Diagnosing and treating Post-Traumatic Stress Disorder in children
When we think of Post-Traumatic Stress Syndrome (PTSD), we think of adults. But not everyone who develops the syndrome is an adult. Many are children, school children. Many of those children have already developed PTSD because of life experiences in the home or in their neighborhoods. Dwivedi (2000) asserts that every child and adolescent encounters stressful events at some point in their life which can have a negative impact on them both physically and emotionally. Children who witness, or are the victims of family violence, gang violence, violence in schools and neighborhoods are at risk of developing PTSD. Many are living in the urban equivalent of a war zone and are paying a terrible price.
The recent spate of gang related shootings on the Cape Flats is the typical event that could trigger PTSD in adults and children. Newspaper reports indicate that most of the victims over the past few months have been children caught in the crossfire of gang warfare. For most children schools was considered a safe haven from the danger in their surroundings and teachers a safety bulwark against the danger posed by gangsters.
In light of the case study it would be extremely traumatic when the safe haven (school) is invaded by gun violence and the primary protector, educators gunned down. It would not be unreasonable for children to argue that nowhere is safe anymore. This could lead to severe anxiety about their own safety and the safety of others.
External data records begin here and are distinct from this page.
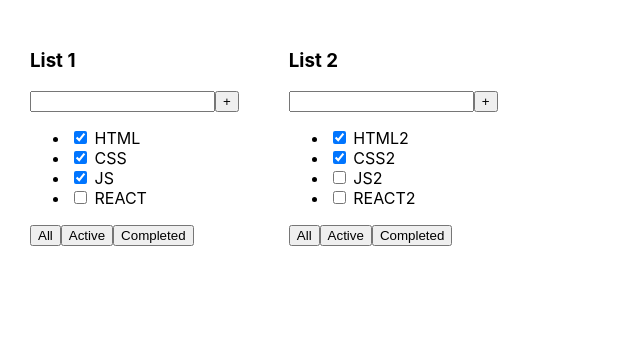
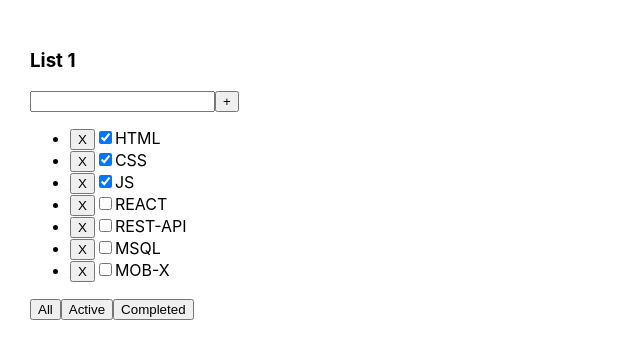
Before and after one commit to Belom7/todolist_2.0, a React (Create React App) app: page / in a window 1280 px wide. Shown: the top 358 px of the page, without its empty margins (0-640 px from the left). Built offline with nearby package versions, Linux system fonts and the light colour scheme.

Commit message:
1 неделя 2 урок

```diff
--- a/src/App.tsx
+++ b/src/App.tsx
@@ -1,26 +1,34 @@
-import React from 'react';
+import React, {useState} from 'react';
 import './App.css';
-import {TodoList} from "./components/TodoList";
+import {TasksType, TodoList} from "./components/TodoList";
+
+export type FilterType = 'All' | 'Active' | 'Completed'
 
 function App() {
 
-    const tasks1 = [
-        {id:1, title:'HTML', isDone:true},
-        {id:2, title:'CSS', isDone:true},
-        {id:3, title:'JS', isDone:true},
-        {id:4, title:'REACT', isDone:false},
-    ]
-    const tasks2 = [
-        {id:1, title:'HTML2', isDone:true},
-        {id:2, title:'CSS2', isDone:true},
-        {id:3, title:'JS2', isDone:false},
-        {id:4, title:'REACT2', isDone:false},
-    ]
+    const [tasks, setTasks] = useState<TasksType[]>([
+        {id: 1, title: 'HTML', isDone: true},
+        {id: 2, title: 'CSS', isDone: true},
+        {id: 3, title: 'JS', isDone: true},
+        {id: 4, title: 'REACT', isDone: false},
+        {id: 5, title: 'REST-API', isDone: false},
+        {id: 6, title: 'MSQL', isDone: false},
+        {id: 7, title: 'MOB-X', isDone: false},
+    ])
+    const [filter, setFilter] = useState<FilterType>('All')
+
+    const deleteTask = (tId: number) => setTasks(tasks.filter(task => task.id !== tId))
+    const filterTask = (value: FilterType) => {
+        setFilter(value)
+    }
+
+    let filteredTasks = filter === 'Active' ? tasks.filter(task => !task.isDone)
+        : filter === 'Completed' ? tasks.filter(task => task.isDone)
+            : tasks
 
     return (
         <div className="App">
-            <TodoList title={'List 1'} tasks={tasks1}/>
-            <TodoList title={'List 2'} tasks={tasks2}/>
+            <TodoList title={'List 1'} tasks={filteredTasks} deleteTask={deleteTask} filterTask={filterTask}/>
         </div>
     );
 }
--- a/src/components/TodoList.tsx
+++ b/src/components/TodoList.tsx
@@ -1,17 +1,23 @@
 import React from 'react';
+import {FilterType} from "../App";
 
-type TasksType = {
-    id:number
-    title:string
-    isDone:boolean
+export type TasksType = {
+    id: number
+    title: string
+    isDone: boolean
 }
 
 type TodoListPropsType = {
-    title:string
-    tasks:TasksType[]
+    title: string
+    tasks: TasksType[]
+    deleteTask:(tId:number)=>void
+    filterTask:(value:FilterType)=>void
 }
 
-export const TodoList = (props:TodoListPropsType) => {
+export const TodoList = (props: TodoListPropsType) => {
+
+    const onClickTaskDeleteButtonHandler = (tId:number) => {props.deleteTask(tId)}
+
     return (
         <div>
             <h3>{props.title}</h3>
@@ -20,15 +26,16 @@ export const TodoList = (props:TodoListPropsType) => {
                 <button>+</button>
             </div>
             <ul>
-                <li><input type="checkbox" checked={props.tasks[0].isDone}/> <span>{props.tasks[0].title}</span></li>
-                <li><input type="checkbox" checked={props.tasks[1].isDone}/> <span>{props.tasks[1].title}</span></li>
-                <li><input type="checkbox" checked={props.tasks[2].isDone}/> <span>{props.tasks[2].title}</span></li>
-                <li><input type="checkbox" checked={props.tasks[3].isDone}/> <span>{props.tasks[3].title}</span></li>
+                {props.tasks.map(task => <li key={task.id}>
+                    <button onClick={()=>onClickTaskDeleteButtonHandler(task.id)}>X</button>
+                    <input type="checkbox" checked={task.isDone}/>
+                    <span>{task.title}</span>
+                </li>)}
             </ul>
             <div>
-                <button>All</button>
-                <button>Active</button>
-                <button>Completed</button>
+                <button onClick={()=>props.filterTask('All')}>All</button>
+                <button onClick={()=>props.filterTask('Active')}>Active</button>
+                <button onClick={()=>props.filterTask('Completed')}>Completed</button>
             </div>
         </div>
     );
```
When teachers acting “in loco parentis " for school children die in a shooting incident at school it would not be farfetched that the child or witness experience similar symptoms to a child losing her own biological mother in a violent act.
Damian et al. posits that the formal scientific recognition of the occurring of PTSD in children was only recently gained. Up to the 1980’s it was widely believed to be an...